This article answers FAQs relating to Guernsey hedge funds. Topics covered include funds regulation, available structures, nexus requirements, the Guernsey Green Fund and registration and authorisation timeframes.
Guernsey is a premier jurisdiction for investment funds and private equity business and its reputation, location, tax-neutral status and innovative approach continue to attract leading investment managers. Under the Protection of Investors (Bailiwick of Guernsey) Law, managers, advisers and administrators must be licensed in order to conduct certain investment business activities in or from within the Bailiwick of Guernsey in relation to most collective investment schemes and other investments.
Where a potential judgment debtor in onshore proceedings threatens to dissipate its assets, the plaintiff may face a pyrrhic victory with no assets against which to enforce its judgment. Where the defendant is a Guernsey company or has assets in Guernsey, the Royal Court has statutory jurisdiction to grant an injunction in aid of those foreign proceedings, including freezing injunctions to prevent defendants dealing with the relevant assets in Guernsey.
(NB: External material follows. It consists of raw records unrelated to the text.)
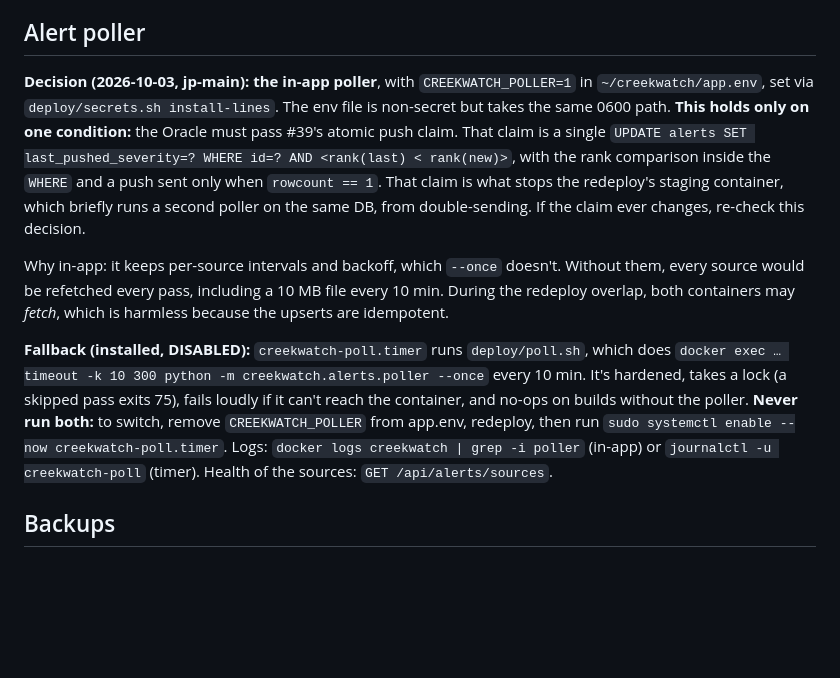
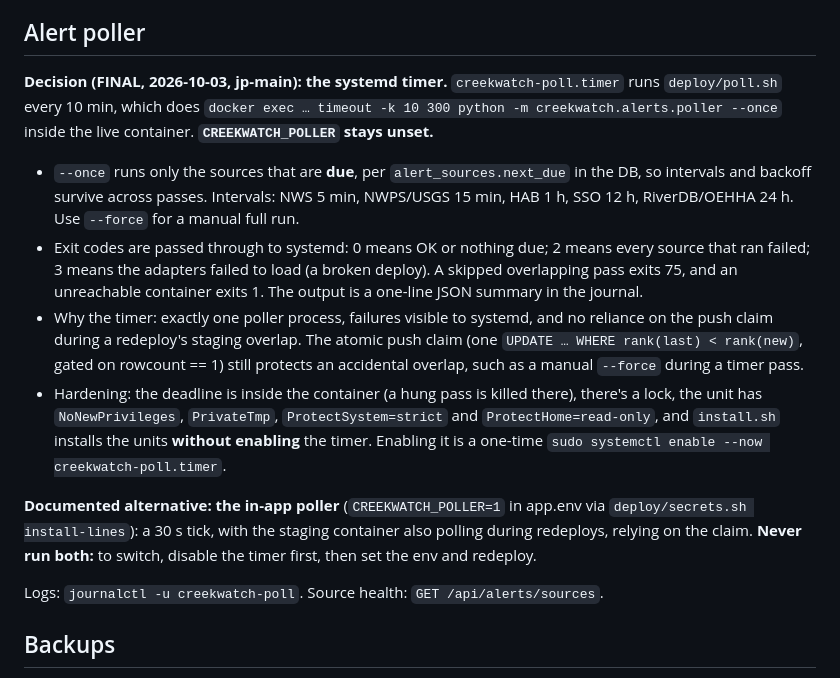
Before and after one commit to jphein/creek-watch, a Markdown page: deploy/README.md, the part around the change. Drawn GitHub-style; blank space fills up the shorter version.

Commit message:
docs(deploy): poller decision is FINAL timer; in-app is the documented alternative
Co-Authored-By: Claude Opus 5.5 <noreply@anthropic.com>

```diff
--- a/deploy/README.md
+++ b/deploy/README.md
@@ -47,11 +47,16 @@ Values travel only through pipes: never through argv, logs, the repo or the imag
 
 ## Alert poller
 
-**Decision (2026-10-03, jp-main): the in-app poller**, with `CREEKWATCH_POLLER=1` in `~/creekwatch/app.env`, set via `deploy/secrets.sh install-lines`. The env file is non-secret but takes the same 0600 path. **This holds only on one condition:** the Oracle must pass #39's atomic push claim. That claim is a single `UPDATE alerts SET last_pushed_severity=? WHERE id=? AND <rank(last) < rank(new)>`, with the rank comparison inside the `WHERE` and a push sent only when `rowcount == 1`. That claim is what stops the redeploy's staging container, which briefly runs a second poller on the same DB, from double-sending. If the claim ever changes, re-check this decision.
+**Decision (FINAL, 2026-10-03, jp-main): the systemd timer.** `creekwatch-poll.timer` runs `deploy/poll.sh` every 10 min, which does `docker exec … timeout -k 10 300 python -m creekwatch.alerts.poller --once` inside the live container. **`CREEKWATCH_POLLER` stays unset.**
 
-Why in-app: it keeps per-source intervals and backoff, which `--once` doesn't. Without them, every source would be refetched every pass, including a 10 MB file every 10 min. During the redeploy overlap, both containers may *fetch*, which is harmless because the upserts are idempotent.
+- `--once` runs only the sources that are **due**, per `alert_sources.next_due` in the DB, so intervals and backoff survive across passes. Intervals: NWS 5 min, NWPS/USGS 15 min, HAB 1 h, SSO 12 h, RiverDB/OEHHA 24 h. Use `--force` for a manual full run.
+- Exit codes are passed through to systemd: 0 means OK or nothing due; 2 means every source that ran failed; 3 means the adapters failed to load (a broken deploy). A skipped overlapping pass exits 75, and an unreachable container exits 1. The output is a one-line JSON summary in the journal.
+- Why the timer: exactly one poller process, failures visible to systemd, and no reliance on the push claim during a redeploy's staging overlap. The atomic push claim (one `UPDATE … WHERE rank(last) < rank(new)`, gated on rowcount == 1) still protects an accidental overlap, such as a manual `--force` during a timer pass.
+- Hardening: the deadline is inside the container (a hung pass is killed there), there's a lock, the unit has `NoNewPrivileges`, `PrivateTmp`, `ProtectSystem=strict` and `ProtectHome=read-only`, and `install.sh` installs the units **without enabling** the timer. Enabling it is a one-time `sudo systemctl enable --now creekwatch-poll.timer`.
 
-**Fallback (installed, DISABLED):** `creekwatch-poll.timer` runs `deploy/poll.sh`, which does `docker exec … timeout -k 10 300 python -m creekwatch.alerts.poller --once` every 10 min. It's hardened, takes a lock (a skipped pass exits 75), fails loudly if it can't reach the container, and no-ops on builds without the poller. **Never run both:** to switch, remove `CREEKWATCH_POLLER` from app.env, redeploy, then run `sudo systemctl enable --now creekwatch-poll.timer`. Logs: `docker logs creekwatch | grep -i poller` (in-app) or `journalctl -u creekwatch-poll` (timer). Health of the sources: `GET /api/alerts/sources`.
+**Documented alternative: the in-app poller** (`CREEKWATCH_POLLER=1` in app.env via `deploy/secrets.sh install-lines`): a 30 s tick, with the staging container also polling during redeploys, relying on the claim. **Never run both:** to switch, disable the timer first, then set the env and redeploy.
+
+Logs: `journalctl -u creekwatch-poll`. Source health: `GET /api/alerts/sources`.
 
 ## Backups
 
```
In a recent decision, the Royal Court considered – for the first time – whether it can exercise a foreign statutory power on the application of a trustee of a foreign trust. The court concluded that it can do so as a matter of principle and went on to exercise an English statutory power so as to permit the trustees of a trust governed by English law to self-deal. The judgment is a welcome one for trustees in two particular respects.
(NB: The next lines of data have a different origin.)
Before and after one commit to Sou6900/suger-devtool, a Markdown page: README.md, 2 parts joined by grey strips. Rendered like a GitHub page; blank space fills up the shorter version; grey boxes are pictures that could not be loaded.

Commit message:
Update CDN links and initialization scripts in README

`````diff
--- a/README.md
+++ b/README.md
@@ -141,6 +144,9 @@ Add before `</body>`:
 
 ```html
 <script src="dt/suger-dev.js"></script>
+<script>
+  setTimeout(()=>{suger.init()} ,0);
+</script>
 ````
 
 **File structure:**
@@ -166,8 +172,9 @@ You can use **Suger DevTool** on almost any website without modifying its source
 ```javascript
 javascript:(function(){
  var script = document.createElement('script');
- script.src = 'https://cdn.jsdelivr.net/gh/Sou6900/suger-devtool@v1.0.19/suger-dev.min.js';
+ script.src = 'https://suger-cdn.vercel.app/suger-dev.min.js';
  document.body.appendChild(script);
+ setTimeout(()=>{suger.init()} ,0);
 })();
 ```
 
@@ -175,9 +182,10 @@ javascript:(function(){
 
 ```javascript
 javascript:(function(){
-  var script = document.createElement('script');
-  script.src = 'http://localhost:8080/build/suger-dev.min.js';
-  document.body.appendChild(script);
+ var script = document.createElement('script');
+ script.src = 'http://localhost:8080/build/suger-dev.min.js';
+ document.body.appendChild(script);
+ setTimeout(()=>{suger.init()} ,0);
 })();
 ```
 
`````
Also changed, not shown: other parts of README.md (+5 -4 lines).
The potential for disputes in construction projects has risen sharply with the performance and enforcement of contracts directly affected by COVID-19. An open and frank dialogue early on between the parties steered as a form of informal mediation or collaboration can quickly put an end to frustrations and disputes and lead the way for a successful, more cost-effective solution to any dispute that may arise.
Jersey's discrimination legislation was recently extended so that businesses, service providers and those managing and letting premises must take reasonable steps to avoid disadvantaging people with disabilities in relation to the accessibility of their premises. This law change is for the benefit of employees, customers, clients and tenants, but it also means that businesses and premises will be more accessible to the thousands of people in Jersey who have a disability.
Climate change will no doubt continue to be a worldwide concern and will affect everyone. As a forward-thinking jurisdiction, Jersey has been active in sustainable finance for some time. Being a jurisdiction with a wide range of flexible structures and with the knowledge, expertise and international relationships to support them, Jersey is well placed to ensure that settlors and trustees make the right choice to suit an investment outlook bound by climate risk concerns.
Jersey expert funds were introduced to enhance Jersey's attractiveness as a jurisdiction for the establishment of funds aimed at institutional and high-net-worth investors. Expert funds can be established within a matter of days on the basis of a self-certification approach without any formal regulatory review of the fund or its promoter. There are currently more than 400 authorised expert funds.